Protestors against the Seafood Market point to other priorities
After his aborted attempt to bring back a beach to Panama’s waterfront at a cost of over $100 million the city’s mayor José Luis Fábrega lowered his sights and opted for the construction of a $43 million replacement for the Seafood Market on which his predecessor had already spent over $3.3 million for “improvements”
The move raised the of citizen groups who claim that they were not consulted and a declaration from the Administrative Attorney’s office that the transfer of lands for the project must be declared illegal as the Ministry of Finance (MEF) had “erroneously interpreted the law when it allowed the transfer.
In this case, the coastal strip is under the administration and supervision of the MOP.

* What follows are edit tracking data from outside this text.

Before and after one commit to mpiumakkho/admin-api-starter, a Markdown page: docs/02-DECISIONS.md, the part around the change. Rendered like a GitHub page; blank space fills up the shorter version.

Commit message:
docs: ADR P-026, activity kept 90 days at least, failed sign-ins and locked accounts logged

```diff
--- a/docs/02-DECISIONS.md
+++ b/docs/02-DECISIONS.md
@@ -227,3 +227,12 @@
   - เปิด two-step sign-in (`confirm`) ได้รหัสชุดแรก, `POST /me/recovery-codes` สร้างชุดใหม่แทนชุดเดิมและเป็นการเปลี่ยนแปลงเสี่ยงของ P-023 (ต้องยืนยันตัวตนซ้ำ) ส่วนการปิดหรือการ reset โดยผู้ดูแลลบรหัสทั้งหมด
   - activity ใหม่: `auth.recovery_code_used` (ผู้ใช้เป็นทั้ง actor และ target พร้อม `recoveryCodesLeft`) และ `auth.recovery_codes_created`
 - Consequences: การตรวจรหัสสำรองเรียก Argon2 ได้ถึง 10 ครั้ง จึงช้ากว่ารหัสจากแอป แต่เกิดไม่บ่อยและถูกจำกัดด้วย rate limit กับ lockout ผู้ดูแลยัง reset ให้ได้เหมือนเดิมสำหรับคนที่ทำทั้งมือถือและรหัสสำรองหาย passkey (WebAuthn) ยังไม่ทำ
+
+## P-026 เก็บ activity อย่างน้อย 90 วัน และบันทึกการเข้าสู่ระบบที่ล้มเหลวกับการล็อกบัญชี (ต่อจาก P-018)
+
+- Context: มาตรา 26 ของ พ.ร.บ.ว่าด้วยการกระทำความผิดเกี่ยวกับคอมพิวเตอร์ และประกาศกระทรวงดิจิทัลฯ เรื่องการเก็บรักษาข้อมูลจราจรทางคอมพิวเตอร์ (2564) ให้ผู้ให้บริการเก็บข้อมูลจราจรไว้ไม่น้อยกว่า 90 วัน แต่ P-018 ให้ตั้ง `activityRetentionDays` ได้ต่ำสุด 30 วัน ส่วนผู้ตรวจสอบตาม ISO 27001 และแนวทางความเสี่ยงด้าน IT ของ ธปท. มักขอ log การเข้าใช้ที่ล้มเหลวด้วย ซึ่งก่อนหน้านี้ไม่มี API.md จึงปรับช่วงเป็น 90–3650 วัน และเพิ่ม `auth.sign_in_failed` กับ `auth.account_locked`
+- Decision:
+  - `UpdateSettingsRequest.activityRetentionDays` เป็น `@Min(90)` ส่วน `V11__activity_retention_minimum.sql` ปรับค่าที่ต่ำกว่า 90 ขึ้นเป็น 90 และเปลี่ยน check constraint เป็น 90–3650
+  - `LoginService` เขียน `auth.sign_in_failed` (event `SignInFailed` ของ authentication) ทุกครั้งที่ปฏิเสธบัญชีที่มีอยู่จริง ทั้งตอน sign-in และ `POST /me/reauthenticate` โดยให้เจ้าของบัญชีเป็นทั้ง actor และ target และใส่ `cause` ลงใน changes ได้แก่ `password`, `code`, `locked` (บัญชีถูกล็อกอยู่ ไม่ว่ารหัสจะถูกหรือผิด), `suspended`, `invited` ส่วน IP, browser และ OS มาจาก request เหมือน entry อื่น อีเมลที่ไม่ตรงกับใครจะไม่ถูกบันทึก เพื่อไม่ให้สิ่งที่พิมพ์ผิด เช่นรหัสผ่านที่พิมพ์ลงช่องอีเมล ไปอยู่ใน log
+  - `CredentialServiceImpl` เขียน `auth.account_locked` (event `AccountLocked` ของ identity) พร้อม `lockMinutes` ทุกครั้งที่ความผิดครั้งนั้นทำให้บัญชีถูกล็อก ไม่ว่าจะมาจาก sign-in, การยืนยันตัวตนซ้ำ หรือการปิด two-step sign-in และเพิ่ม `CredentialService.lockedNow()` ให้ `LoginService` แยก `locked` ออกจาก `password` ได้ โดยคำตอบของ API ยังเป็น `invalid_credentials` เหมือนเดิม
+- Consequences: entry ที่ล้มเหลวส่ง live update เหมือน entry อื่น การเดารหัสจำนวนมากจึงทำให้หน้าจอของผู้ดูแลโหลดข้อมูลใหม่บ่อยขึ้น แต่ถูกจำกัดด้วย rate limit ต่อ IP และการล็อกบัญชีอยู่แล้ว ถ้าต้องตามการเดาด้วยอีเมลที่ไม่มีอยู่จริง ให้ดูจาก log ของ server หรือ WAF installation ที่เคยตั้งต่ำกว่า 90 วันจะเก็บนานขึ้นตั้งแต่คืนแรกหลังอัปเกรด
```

Despite what was stated by the Administration attorney in his note, dated September 28, lawyer José Alejandro Quiodettis, representing the Municipality of Panama, requested the Court to annul the provisional suspension that weighs on the MEF resolution.
The Municipality's lawyer argued that the transfer of the land does not require citizen consultation, as "erroneously" has been interpreted in the lawsuit.
The MEF also issued an "explanatory report" in which it defended the legality of its actions and stated that the resolution in question "is not flawed", since it was issued by the competent authority; It also stated that a citizen consultation was not required.
Carlos Eduardo Varela, one of the plaintiffs, stressed that the Administration attorney made a good analysis and is “hopeful” that the Third Chamber will take this opinion into account.
“We keep the hope that the Supreme Court will play its role of control of legality and rule in favor of the community. We hope that the magistrates understand the seriousness of what the mayor wants do on the coastal strip,”